This one, along the Cathedral of Saint-Mary, is also one of the four towers that can be seen very far away from Vitoria-Gasteiz, and is located in its Old Town.
This structure leans towards the Gothic style, and hosts the Patron Virgin of the city, the White Virgin, in a chapel inside of it.
Also going by the name of the Old Square, is also up there with the places not to miss while exploring Vitoria, for its energetic atmosphere with all its upbeat bars and porches that allow for some social activity.
Previously known as the Square of Spain, it once was the meeting place for the traditional bullfighting.
Today is now a place taken by cafés and bars, which makes it ideal for sitting down and having a chat with people.
Built in the sixteenth century, with a baroque facade and clearly exuding its renaissance essence, the Escoriaza-Esquivel Palace is unquestionably a very interesting stop only to be found in Spain.
Besides being the capital of the Basque Country, it is also the Green Capital of Europe. Indeed, all of its parks, lakes, meadows and swamps earn this location in Vitoria-Gasteiz the name of the Green Ring.
A rough translation being the Arques, it is a road that connects the Old Town of Vitoria in the higher ground with the new part of the city on lower grounds. It gets its name from the arques all along the road, an architectural charm made by Justo Antonio de Olaguíbel between the seventeenth and eighteenth century.
In the shallows of the west, in the Iruña de Oca municipality, is located this ancient bridge with 13 visible arcs in its base.
It is surrounded with just pure nature, with a charming river that usually hosts animal life and even moss in the structure for a more natural touch.
Eduardo Dato street
Want to make a stop for eating o to pass to night? You will definitely be no short of options in the Eduardo Dato street, because just like the other streets, this one is full of cafés, bars, shops, hotels, and other tourists just like you accompanied by locals.
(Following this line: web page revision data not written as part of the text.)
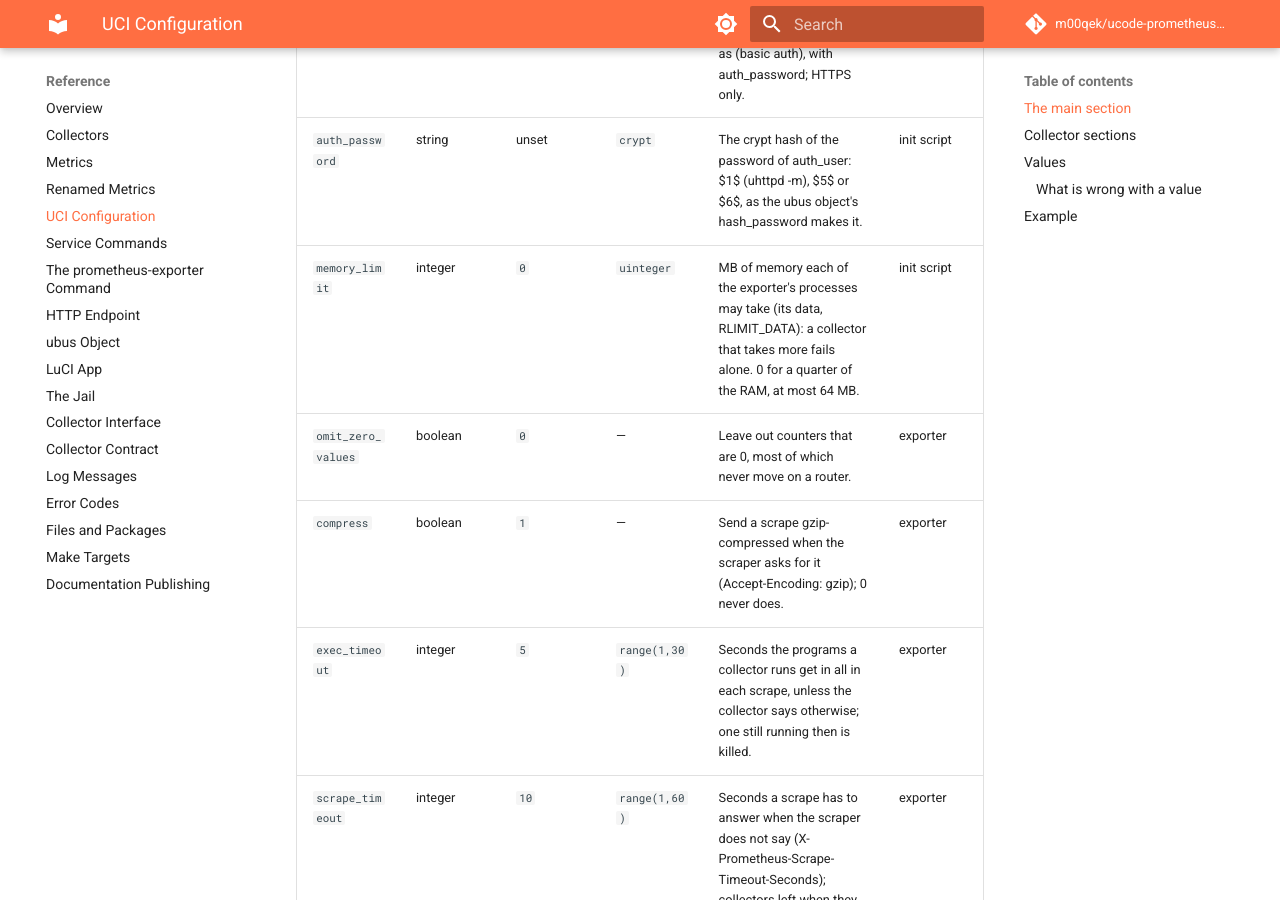
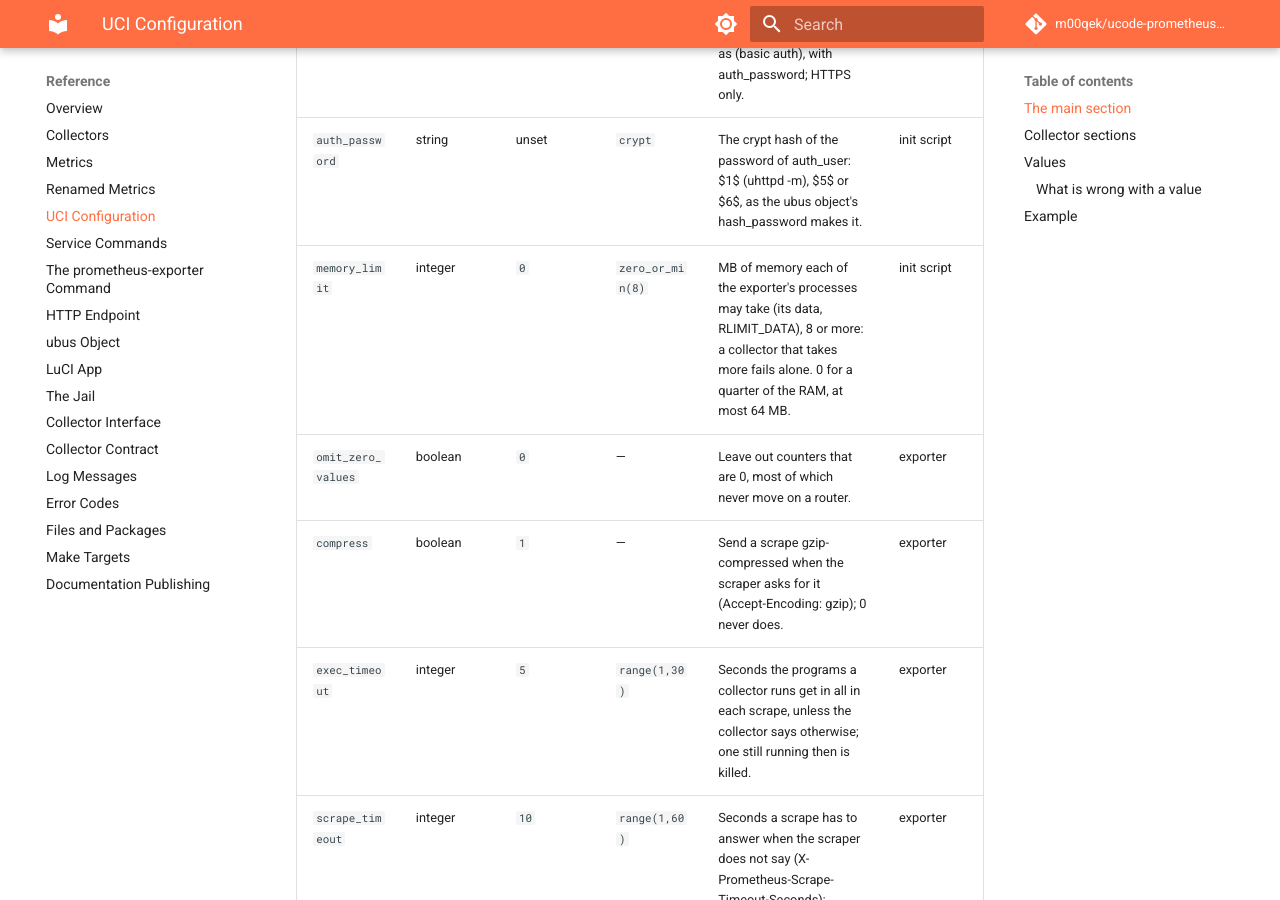
Before and after one commit to m00qek/ucode-prometheus-exporter, an MkDocs documentation site: the page built from docs/reference/uci-config.md, in a window 1280 px wide and 900 px high, scrolled down 934 px. Built offline with MkDocs 1.6.1 and Material for MkDocs 9.7.7, drawn with Linux system fonts in a browser that asks for light colours; comment, search, counter and statistics services are not loaded; some of the changed text lies outside the part shown.

Commit message:
Take a memory_limit of 0, or 8 MB and more, in which the handler loads
At 1 to 7 MB the configuration passed check, and uhttpd crash-looped:
loading the handler takes 4 MB of data with the base collectors and 6 MB
with all 45 (ulimit -d, x86_64). The new datatype zero_or_min(8) refuses
the rest, with ZERO_OR_MIN.

```diff
--- a/docs/reference/uci-config.md
+++ b/docs/reference/uci-config.md
@@ -18,7 +18,7 @@ The exporter's configuration is `/etc/config/prometheus-exporter`. The file is o
 | `key` | string | unset | — | The private key of cert. | init script |
 | `auth_user` | string | unset | `username` | The user a scrape logs in as (basic auth), with auth\_password; HTTPS only. | init script |
 | `auth_password` | string | unset | `crypt` | The crypt hash of the password of auth\_user: $1$ (uhttpd -m), $5$ or $6$, as the ubus object's hash\_password makes it. | init script |
-| `memory_limit` | integer | `0` | `uinteger` | MB of memory each of the exporter's processes may take (its data, RLIMIT\_DATA): a collector that takes more fails alone. 0 for a quarter of the RAM, at most 64 MB. | init script |
+| `memory_limit` | integer | `0` | `zero_or_min(8)` | MB of memory each of the exporter's processes may take (its data, RLIMIT\_DATA), 8 or more: a collector that takes more fails alone. 0 for a quarter of the RAM, at most 64 MB. | init script |
 | `omit_zero_values` | boolean | `0` | — | Leave out counters that are 0, most of which never move on a router. | exporter |
 | `compress` | boolean | `1` | — | Send a scrape gzip-compressed when the scraper asks for it (Accept-Encoding: gzip); 0 never does. | exporter |
 | `exec_timeout` | integer | `5` | `range(1,30)` | Seconds the programs a collector runs get in all in each scrape, unless the collector says otherwise; one still running then is killed. | exporter |
@@ -61,6 +61,7 @@ A boolean takes `1`, `yes`, `on`, `true`, `enabled` for true and `0`, `no`, `off
 | `regex` | a regular expression |
 | `uinteger` | an integer of 0 or more |
 | `username` | a user of 1 to 64 characters, without ":", spaces or control characters |
+| `zero_or_min(8)` | 0, or an integer of 8 or more |
 
 `directory` and `file` check the path's form, not that it exists. A value an option does not take is `CONFIG_INVALID`: in the main section it stops start and reload, and in a collector's section that collector fails in each scrape. See [Error codes](error-codes.md).
 
@@ -75,6 +76,7 @@ What the exporter finds wrong with a value, or with options that go together, ha
 | `SINGLE` | `value` | expected a single value, got `value` |
 | `RANGE` | `min`, `max`, `value` | expected an integer from `min` to `max`, got `value` |
 | `UINTEGER` | `value` | expected an integer of 0 or more, got `value` |
+| `ZERO_OR_MIN` | `min`, `value` | expected 0, or an integer of `min` or more, got `value` |
 | `ABSOLUTE_PATH` | `value` | expected an absolute path, got `value` |
 | `OWNED_DIRECTORY` | `value` | expected a directory under /var, /tmp or /etc/prometheus-exporter, which the service makes and mounts, got `value` |
 | `REGEX` | `value` | expected a regular expression, got `value` |
```
Also changed, not shown: CHANGELOG.md (+1 -0 lines), docs/reference/collector-contract.md (+1 -1 lines), 8 other files.
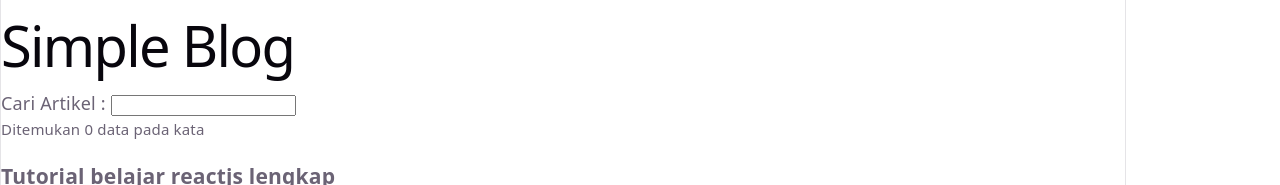
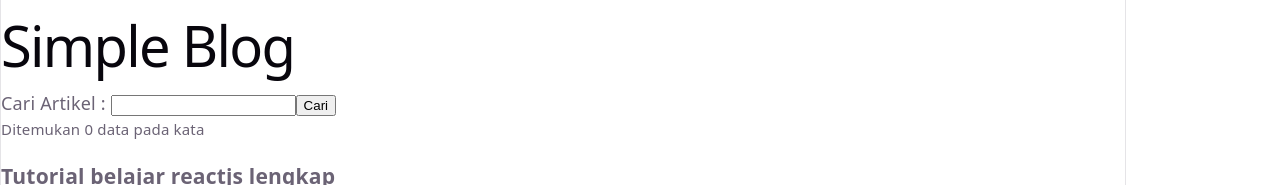
Before and after one commit to deslow27/react-app, a React (Vite) app: page / in a window 1280 px wide. Shown: the top 185 px of the page. Built offline with nearby package versions, Linux system fonts and the light colour scheme.

Commit message:
mencoba click methods

```diff
--- a/src/components/Search.jsx
+++ b/src/components/Search.jsx
@@ -3,14 +3,20 @@ import { useState } from "react";
 function Search(props) {
     const [search, setSearch] = useState("");
     const onSearchChange = (event) => {
-        setSearch(event.target.value);
-        props.onSearchChange(event.target.value);
+        props.onSearchChange(search);
+    };
+
+    const searchKeyDown = (event) => {
+        if (event.key === "Enter") {
+            onSearchChange();
+        }
     };
 
     return (
         <>
             <div>
-                Cari Artikel : <input type="text" onChange={onSearchChange} />
+                Cari Artikel : <input type="text" onChange={(e) => setSearch(event.target.value)} onKeyDown={searchKeyDown} />
+                <button onClick={onSearchChange}>Cari</button>
             </div>
             <small>
                 Ditemukan {props.totalPosts} data pada kata {search}
```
After evaluating your options to travel to Vitoria, you only need to schedule your desired stops, plan for transportation and get ready to discover this unique Basque city.
What else to see in Vitoria?